Banks, retailers take stocks lower; smaller companies sink

Combined Shape

SINGAPORE (AP) — Asian markets tumbled on Friday after China reported weaker-than-expected economic data, stirring up worries about the state of the world’s second largest economy.

KEEPING SCORE: Japan’s Nikkei 225 index slid 1.7 percent to 21,439.16 and the Kospi in South Korea lost 1.2 percent to 2,070.70. Hong Kong’s Hang Seng was down 1.4 percent at 26,165.88. The Shanghai Composite index fell 0.7 percent to 2,616.77. Australia’s S&P ASX 200 shed 0.8 percent to 5,614.10. Shares were also lower in Taiwan and Southeast Asia.

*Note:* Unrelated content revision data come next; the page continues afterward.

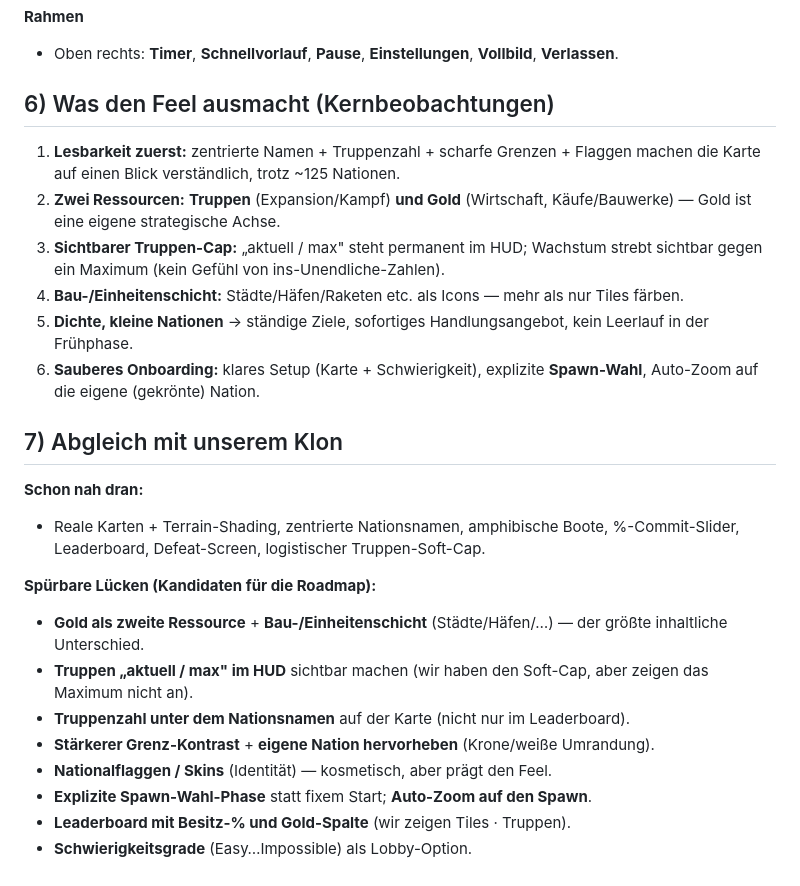
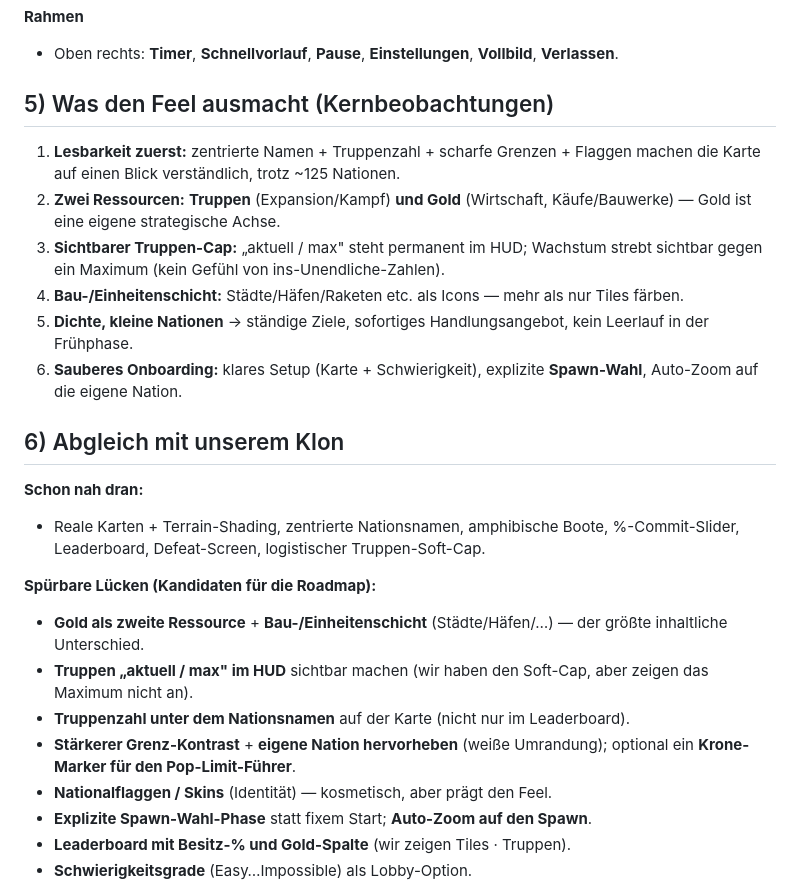
Before and after one commit to blusaccount/control-and-conquer, a Markdown page: docs/openfront-playthrough.md, the part around one of its changes. Rendered like a GitHub page.

```diff
--- a/docs/openfront-playthrough.md
+++ b/docs/openfront-playthrough.md
@@ -70,7 +65,7 @@ Klar fokussiertes Setup-Modal („SOLO"):
 - Oben rechts: **Timer**, **Schnellvorlauf**, **Pause**, **Einstellungen**,
   **Vollbild**, **Verlassen**.
 
-## 6) Was den Feel ausmacht (Kernbeobachtungen)
+## 5) Was den Feel ausmacht (Kernbeobachtungen)
 
 1. **Lesbarkeit zuerst:** zentrierte Namen + Truppenzahl + scharfe Grenzen +
    Flaggen machen die Karte auf einen Blick verständlich, trotz ~125 Nationen.
@@ -83,9 +78,9 @@ Klar fokussiertes Setup-Modal („SOLO"):
 5. **Dichte, kleine Nationen** → ständige Ziele, sofortiges Handlungsangebot, kein
    Leerlauf in der Frühphase.
 6. **Sauberes Onboarding:** klares Setup (Karte + Schwierigkeit), explizite
-   **Spawn-Wahl**, Auto-Zoom auf die eigene (gekrönte) Nation.
+   **Spawn-Wahl**, Auto-Zoom auf die eigene Nation.
 
-## 7) Abgleich mit unserem Klon
+## 6) Abgleich mit unserem Klon
 
 **Schon nah dran:**
 - Reale Karten + Terrain-Shading, zentrierte Nationsnamen, amphibische Boote,
@@ -97,7 +92,8 @@ Klar fokussiertes Setup-Modal („SOLO"):
 - **Truppen „aktuell / max" im HUD** sichtbar machen (wir haben den Soft-Cap, aber
   zeigen das Maximum nicht an).
 - **Truppenzahl unter dem Nationsnamen** auf der Karte (nicht nur im Leaderboard).
-- **Stärkerer Grenz-Kontrast** + **eigene Nation hervorheben** (Krone/weiße Umrandung).
+- **Stärkerer Grenz-Kontrast** + **eigene Nation hervorheben** (weiße Umrandung);
+  optional ein **Krone-Marker für den Pop-Limit-Führer**.
 - **Nationalflaggen / Skins** (Identität) — kosmetisch, aber prägt den Feel.
 - **Explizite Spawn-Wahl-Phase** statt fixem Start; **Auto-Zoom auf den Spawn**.
 - **Leaderboard mit Besitz-% und Gold-Spalte** (wir zeigen Tiles · Truppen).
```
Also changed, not shown: other parts of docs/openfront-playthrough.md (+24 -29 lines).
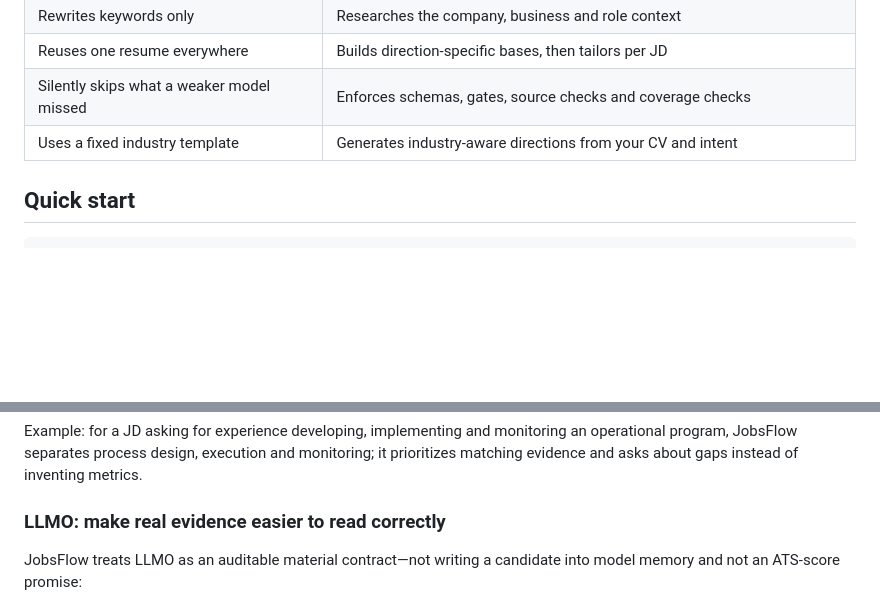
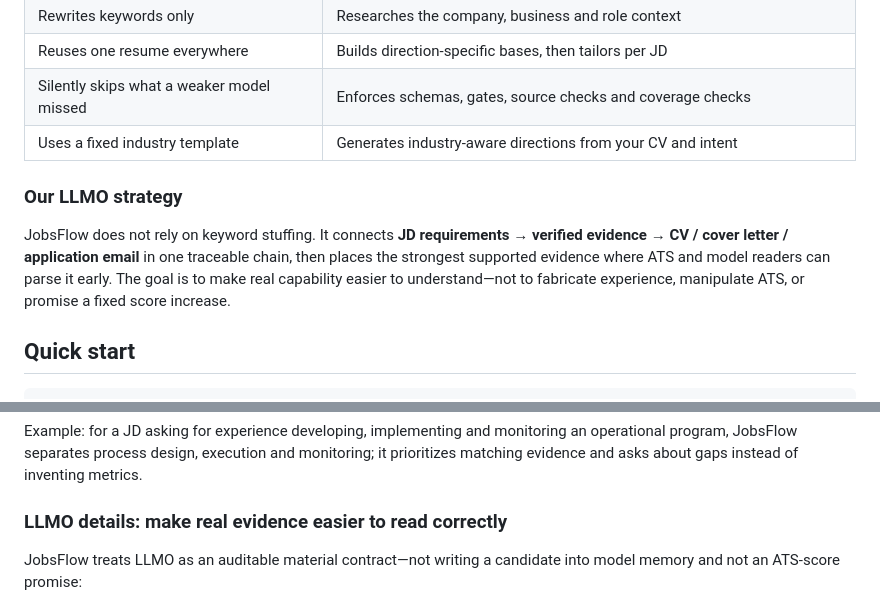
Before and after one commit to gooogleflfa13-a11y/jobsflow, a Markdown page: README_EN.md, 2 parts joined by grey strips. Drawn GitHub-style; blank space fills up the shorter version.

Commit message:
docs: introduce JobsFlow LLMO strategy

```diff
--- a/README_EN.md
+++ b/README_EN.md
@@ -28,6 +28,14 @@ CV + intent → setup → search → quick score → JD deep read
 | Reuses one resume everywhere | Builds direction-specific bases, then tailors per JD |
 | Silently skips what a weaker model missed | Enforces schemas, gates, source checks and coverage checks |
 | Uses a fixed industry template | Generates industry-aware directions from your CV and intent |
+
+### Our LLMO strategy
+
+JobsFlow does not rely on keyword stuffing. It connects **JD requirements →
+verified evidence → CV / cover letter / application email** in one traceable
+chain, then places the strongest supported evidence where ATS and model readers
+can parse it early. The goal is to make real capability easier to understand—not
+to fabricate experience, manipulate ATS, or promise a fixed score increase.
 
 ## Quick start
 
@@ -73,7 +81,7 @@ Example: for a JD asking for experience developing, implementing and monitoring
 operational program, JobsFlow separates process design, execution and monitoring;
 it prioritizes matching evidence and asks about gaps instead of inventing metrics.
 
-### LLMO: make real evidence easier to read correctly
+### LLMO details: make real evidence easier to read correctly
 
 JobsFlow treats LLMO as an auditable material contract—not writing a candidate into
 model memory and not an ATS-score promise:
```
Also changed, not shown: README.md (+5 -1 lines).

WALL STREET: Major U.S. indexes spent the day switching between small gains and losses before settling for a mixed finish. Small companies fell and high-dividend stocks, which investors favor when they want to reduce risk, rose. The S&P 500 index was almost flat at 2,650.54. The Dow Jones Industrial Average added 0.3 percent to 24,597.38 while the Nasdaq composite gave up 0.4 percent to 7,070.33. The Russell 2000 index of smaller company stocks slipped 1.6 percent to 1,432.70.

CHINESE DATA: Chinese industrial output and retail sales slowed in November, official data from the National Bureau of Statistics showed Friday. Industrial output rose 5.4 percent over a year ago, compared with a 5.9 percent rise in October. Retail sales grew by 8.1 percent, down from 8.6 percent in the previous month. Investors are keeping close tabs on Chinese economic releases amid the country’s trade dispute with the U.S. The two countries have agreed to a 90-day cease-fire on tariffs and are planning to use the time to resolve a myriad of issues.

ANALYST’S TAKE: “Markets have been anticipating slower growth in production because of trade tensions. But retail sales show that consumption may not be strong enough to support the external sector,” said Francis Tan, investment strategist at UOB Private Bank. “These slower numbers will surface on policymakers’ dashboards and there is a possibility of more stimulus early in the new year,” he added.

Trending:
Watch: Biden Stumbles, Struggles to Speak for 41 Seconds Straight

JAPAN’S TANKAN: A Bank of Japan survey released Friday measuring confidence among large-scale manufacturers held steady at 19 points. The “tankan” survey, which includes automakers and electronics companies, was flat for the second month after three quarters of decline. It reflects the difference in the number of companies with “favorable” outlooks and those with “unfavorable” ones. Analysts said the showing is decent, given that the Japanese economy contracted in the first and third quarters, but it could be a sign that global trade tensions are still weighing on corporate sentiment.

ENERGY: Benchmark U.S. crude fell 10 cents to $52.48 a barrel in electronic trading on the New York Mercantile Exchange. The contract settled at $52.58 in New York on Thursday. Brent crude, used to price international oils, dropped 34 cents to $61.11 in London.

CURRENCIES: The dollar weakened to 113.48 yen from 113.63 yen in late trading Thursday. The euro eased to $1.1360 from $1.1361.

___

AP Business Writer Marley Jay contributed to this report. He can be reached at http://twitter.com/MarleyJayAP

The Western Journal has not reviewed this Associated Press story prior to publication. Therefore, it may contain editorial bias or may in some other way not meet our normal editorial standards. It is provided to our readers as a service from The Western Journal.

Truth and Accuracy

Submit a Correction →






We are committed to truth and accuracy in all of our journalism. Read our editorial standards.

Tags:
The Associated Press is an independent, not-for-profit news cooperative headquartered in New York City. Their teams in over 100 countries tell the world’s stories, from breaking news to investigative reporting. They provide content and services to help engage audiences worldwide, working with companies of all types, from broadcasters to brands.
The Associated Press was the first private sector organization in the U.S. to operate on a national scale. Over the past 170 years, they have been first to inform the world of many of history's most important moments, from the assassination of Abraham Lincoln and the bombing of Pearl Harbor to the fall of the Shah of Iran and the death of Pope John Paul.

Today, they operate in 263 locations in more than 100 countries relaying breaking news, covering war and conflict and producing enterprise reports that tell the world's stories.
Location
New York City




Conversation